Fig. 1. OpenVPN vs WireGuard, test Ars technica
Wireguard – A free and open virtual private network protocol designed to replace IPsec and OpenVPN. In January 2020, after a year and a half of code refinement, a long-awaited event nevertheless took place – Linus Torvalds accepted VPN WireGuard in the main branch of Linux 5.6.
Very soon, this VPN will become part of the Linux kernel – the heart of an open source operating system that runs the whole world, from web servers to Android phones and cars. This is a really important event because WireGuard is designed much easier and more logical than previous VPNs. In June 2019 automated cryptographic evidence received mathematics protocol.
VPN is an important tool for security and privacy. In fact, it is an encrypted communication channel between two or more devices that allow data to be routed through a secure “tunnel”. Companies use a VPN to remotely access employees to the corporate network, and commercial VPN services offer users protection against traffic interception by directing it through remote servers. This means that your provider, government intelligence agencies or any unauthorized persons cannot see what you are doing on the Internet. Routing traffic through a remote server can also create the impression that you are accessing the Internet from another place. This allows people in countries such as China and Russia to access sites that are blocked internally.
But VPN connections are only as secure as the software itself. Security professionals have traditionally been critical of VPN software. One reason for this is that most VPN software is incredibly complex. The more complex the software, the more difficult it is to audit for security issues.
Old VPN programs are “too huge and complex, and in principle it is impossible to view and check whether they are safe or not,” is talking Jan Jonsson, CEO of the Mullvad VPN provider, which runs the built-in VPN service in the Firefox browser.
The author of WireGuard is hacker and pentester Jason A. Donenfeld. He managed to write much simpler and more concise code than in most other VPN programs. The first version of WireGuard contained less than 4,000 lines of code – compared to tens of thousands of lines in other VPN programs. This does not make WireGuard safer, but it makes troubleshooting much easier. The key mechanisms of the encryption protocol are shown in Fig. 2.
WireGuard clients are already released for Android, iOS, MacOS, Linux, and Windows. Cloudflare launched the Warp VPN service based on the WireGuard protocol, and several commercial VPN providers also allow users to use the WireGuard protocol, including TorGuard, IVPN, and Mullvad.
The implementation of WireGuard directly in the kernel, which directly interacts with the hardware, should further accelerate the work of the program. WireGuard will be able to encrypt and decrypt data directly from a network card, without the need to transfer traffic through the kernel and software at a higher level.
The official release of Linux 5.6 will take place in a few weeks. After that, it can be expected that the WireGuard protocol will become more widespread in various VPN services, including to protect connections between IoT devices, many of which work on Linux.

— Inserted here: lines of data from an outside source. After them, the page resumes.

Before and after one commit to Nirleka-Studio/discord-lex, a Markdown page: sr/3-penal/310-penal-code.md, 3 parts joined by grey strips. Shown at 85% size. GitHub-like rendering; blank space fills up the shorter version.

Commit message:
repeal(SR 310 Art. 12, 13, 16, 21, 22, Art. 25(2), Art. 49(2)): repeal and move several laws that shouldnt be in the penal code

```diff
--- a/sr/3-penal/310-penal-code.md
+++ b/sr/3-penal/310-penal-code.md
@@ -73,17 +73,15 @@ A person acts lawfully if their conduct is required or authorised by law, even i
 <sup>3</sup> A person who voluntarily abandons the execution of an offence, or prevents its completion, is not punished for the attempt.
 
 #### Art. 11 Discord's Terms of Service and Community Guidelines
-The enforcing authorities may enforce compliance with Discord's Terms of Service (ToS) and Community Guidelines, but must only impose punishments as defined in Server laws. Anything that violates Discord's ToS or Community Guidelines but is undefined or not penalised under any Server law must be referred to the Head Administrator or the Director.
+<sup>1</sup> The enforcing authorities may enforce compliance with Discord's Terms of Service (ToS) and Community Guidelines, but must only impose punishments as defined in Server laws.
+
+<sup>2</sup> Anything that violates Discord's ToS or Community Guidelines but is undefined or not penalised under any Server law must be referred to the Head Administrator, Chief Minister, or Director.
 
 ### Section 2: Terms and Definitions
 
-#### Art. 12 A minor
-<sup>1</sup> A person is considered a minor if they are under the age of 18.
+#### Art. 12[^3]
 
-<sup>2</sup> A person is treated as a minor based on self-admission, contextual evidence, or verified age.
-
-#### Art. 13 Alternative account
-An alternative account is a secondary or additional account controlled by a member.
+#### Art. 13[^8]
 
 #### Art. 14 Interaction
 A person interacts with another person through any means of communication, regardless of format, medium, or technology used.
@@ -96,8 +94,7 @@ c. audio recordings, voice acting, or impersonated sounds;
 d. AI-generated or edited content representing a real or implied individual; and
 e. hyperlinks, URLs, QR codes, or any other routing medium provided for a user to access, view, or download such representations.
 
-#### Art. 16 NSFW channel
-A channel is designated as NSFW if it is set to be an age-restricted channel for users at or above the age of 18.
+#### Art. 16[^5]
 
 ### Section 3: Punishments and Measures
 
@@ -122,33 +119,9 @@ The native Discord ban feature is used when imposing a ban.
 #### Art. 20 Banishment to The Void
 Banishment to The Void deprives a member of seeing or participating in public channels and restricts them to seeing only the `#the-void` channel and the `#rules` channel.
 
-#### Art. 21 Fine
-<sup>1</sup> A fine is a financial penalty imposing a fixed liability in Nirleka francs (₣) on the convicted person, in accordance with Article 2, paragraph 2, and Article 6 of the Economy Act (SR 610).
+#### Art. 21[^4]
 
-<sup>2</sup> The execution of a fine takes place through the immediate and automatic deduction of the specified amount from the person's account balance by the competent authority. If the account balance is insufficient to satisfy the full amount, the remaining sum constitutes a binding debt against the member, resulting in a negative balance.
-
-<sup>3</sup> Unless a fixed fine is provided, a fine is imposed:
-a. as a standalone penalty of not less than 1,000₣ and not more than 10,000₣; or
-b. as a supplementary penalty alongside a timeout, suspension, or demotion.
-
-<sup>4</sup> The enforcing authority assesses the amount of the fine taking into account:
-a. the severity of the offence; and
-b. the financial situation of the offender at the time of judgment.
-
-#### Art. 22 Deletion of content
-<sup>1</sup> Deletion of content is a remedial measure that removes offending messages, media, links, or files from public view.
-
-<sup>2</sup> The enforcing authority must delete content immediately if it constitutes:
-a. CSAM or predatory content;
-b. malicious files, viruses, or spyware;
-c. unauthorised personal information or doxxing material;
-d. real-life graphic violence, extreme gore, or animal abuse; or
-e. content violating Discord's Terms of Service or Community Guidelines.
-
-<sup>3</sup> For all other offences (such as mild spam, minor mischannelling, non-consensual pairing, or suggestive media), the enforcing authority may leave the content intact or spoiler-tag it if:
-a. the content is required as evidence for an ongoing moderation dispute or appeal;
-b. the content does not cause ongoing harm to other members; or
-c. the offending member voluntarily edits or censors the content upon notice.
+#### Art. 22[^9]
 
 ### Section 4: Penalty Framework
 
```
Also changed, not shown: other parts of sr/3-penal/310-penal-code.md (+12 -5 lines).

The author of the program, Jason Donenfield, made a living by breaking into computer systems (penetration tests as part of an official contract for consulting services). He originally developed WireGuard as a data exfiltration tool to covertly capture data from a victim’s computer.
In 2012, Jason moved to France and, like many VPN users, wanted to go online from an American site. But he did not trust the existing VPN software. In the end, he realized that he could use his exfiltration tool to route traffic through his parents’ computer in the USA: “I realized that many methods of hacking systems (offensive security) are actually useful for protection,” said He is in an interview with Wired magazine.
Donenfeld changed the traditional approach that VPNs and cryptographic software have used for decades. For example, other VPN systems allow users to select one of several encryption algorithms. But support for multiple encryption schemes makes the software more complex and provides more room for errors. WireGuard takes the liberty of making some decisions for the user. This makes the program not as flexible as IPsec and OpenVPN, but WireGuard is an order of magnitude simpler, which, according to proponents, reduces the likelihood of errors from both WireGuard developers and users.
A simple code audit is not the only reason WireGuard has attracted so much attention. The biggest advantage of WireGuard is that “it’s nice to use it, – is talking Thomas Ptacek, security researcher. “It’s no more difficult to configure than any of the network tools that developers are already using.”
WireGuard is on a par with the secure Signal messenger – they are part of a broad movement to create better, more convenient software based on modern cryptographic methods.
In 2019, specialists from the French Institute for Computer Research and Automation conducted WireGuard Cryptography Evaluation. They got the automated cryptographic proof of the mathematical methods underlying WireGuard, although there may still be security issues in the skin itself. Now it is being tested by Linux developers, and Donenfeld fixed several problems in anticipation of the release of the new Linux kernel 5.6 and WireGuard 1.0.